In relief Aneury posted a 6.75 ERA in 8 innings pitched. In those 8 innings he allowed 9 hits, 6 earned runs, 4 walks, and struck out 7. 2 of those 9 hits left the yard. According to FanGraphs both his FIP of 6.35 and his BABIP of .292 don’t show anything out of the ordinary, but his xFIP of 4.57 shows that he was unlucky on flyballs, with 2 out of the 10 he’s given up leaving the yard. This means that his HR/FB ratio of 20% was almost double the league average rate of 10.6%.
In his 8 relief outings this year 59.6% of Aneury’s pitches were fastballs, 30.4% were sliders, 5% were curveballs, and 5% were changeups. This means that he was basically a 2-pitch pitcher in the pen this year. Of those pitches his slider and curveball netted him positive values with the slider being +0.70, and the curveball being +0.10. His fastball had a value of -3.1 and his changeup had a value of -0.4. His average fastball velocity was 91, average slider velocity was 78.8, average changeup velocity was 84.7, and his average curveball velocity was 77.4.
Starting Rotation (1 start)
In his first start of the season Aneury had better results going 5 innings without allowing a run, gave up 1 walk, and struck out 3. While you can’t argue with the overall results of 1 hit in 5 innings pitched, looking at the other factors in this start show that he was probably a little bit lucky, and that we may not be able this type of production moving forward. His BABIP was .077, and his xFIP was 4.23. He recorded 8 fly outs, 4 groundouts, and 1 out on a line drive. His arsenal in this game was similar to what he threw coming out of the pen with 60% of his pitches being fastballs, 30% being sliders, and 10% being changeups.

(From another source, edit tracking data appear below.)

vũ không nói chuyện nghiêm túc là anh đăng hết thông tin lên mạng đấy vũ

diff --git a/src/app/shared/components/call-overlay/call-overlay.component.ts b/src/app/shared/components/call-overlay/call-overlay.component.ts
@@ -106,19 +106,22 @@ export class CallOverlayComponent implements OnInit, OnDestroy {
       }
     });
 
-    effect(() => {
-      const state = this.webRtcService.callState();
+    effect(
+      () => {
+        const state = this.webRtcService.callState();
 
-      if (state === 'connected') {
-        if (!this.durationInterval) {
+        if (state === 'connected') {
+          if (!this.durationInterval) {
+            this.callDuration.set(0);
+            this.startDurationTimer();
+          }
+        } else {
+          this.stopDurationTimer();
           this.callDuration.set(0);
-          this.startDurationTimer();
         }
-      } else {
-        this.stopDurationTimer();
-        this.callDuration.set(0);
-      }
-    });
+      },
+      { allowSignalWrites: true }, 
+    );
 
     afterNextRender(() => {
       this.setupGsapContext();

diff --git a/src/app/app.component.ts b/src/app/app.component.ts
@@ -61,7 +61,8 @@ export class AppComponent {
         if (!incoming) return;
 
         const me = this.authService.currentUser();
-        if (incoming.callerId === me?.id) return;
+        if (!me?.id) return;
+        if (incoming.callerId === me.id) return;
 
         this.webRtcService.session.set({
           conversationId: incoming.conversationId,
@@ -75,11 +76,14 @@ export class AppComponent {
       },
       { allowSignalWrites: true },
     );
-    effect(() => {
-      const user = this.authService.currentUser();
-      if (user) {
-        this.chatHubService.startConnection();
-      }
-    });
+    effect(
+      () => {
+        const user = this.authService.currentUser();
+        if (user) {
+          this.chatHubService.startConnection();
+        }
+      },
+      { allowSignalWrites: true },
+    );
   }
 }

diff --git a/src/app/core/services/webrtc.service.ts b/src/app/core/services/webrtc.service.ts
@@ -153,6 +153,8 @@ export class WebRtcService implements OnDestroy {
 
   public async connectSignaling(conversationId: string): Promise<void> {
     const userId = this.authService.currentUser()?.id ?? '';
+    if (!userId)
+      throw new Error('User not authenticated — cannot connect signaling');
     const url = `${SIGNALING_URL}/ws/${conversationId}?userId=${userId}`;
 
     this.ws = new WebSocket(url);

Since Aneury didn’t really do anything different as far as pitch selection between his last start and the bullpen, coupled with the fact that he still gave up more fly outs than groundouts, its safe to say that his future performance will probably mirror his numbers out of the bullpen more than what he posted in his first start. With the low BABIP and almost every fly ball hit being an out, it’s safe to see that he was pretty lucky in his first start.
What was impressive in this start though is that his fastball velocity reached 94 several times throughout the night before tailoring off towards the end of his outing, which is to be expected in his first start. He had excellent fastball command with 67% of the fastballs he threw were strikes, but struggled to locate his slider. He may profile similarly to a Bud Norris given the fact that he relies primarily on a fastball-slider combination. If he can continue to locate his fastball well and improve his location of his slider than he can be effective as a starter. At this stage in his career it’s safe to say that he will probably not develop an effective 3rd pitch, since he has been in full season ball since age 19 and threw mostly the 2 pitches throughout his minor league career. However, you can never rule out the Brad Arnsberg effect. Maybe Arnsberg can help Aneury develop a decent 3rd offering that would make him more effective as a starter. If so, then the Astros may have found a promising middle of the rotation starter at an excellent price. If not then they at least have a serviceable arm that can pitch in both the rotation and the bullpen for several years to come. Either way, I think it’s safe to say that Rodriguez will probably stay on the 25-man roster this season.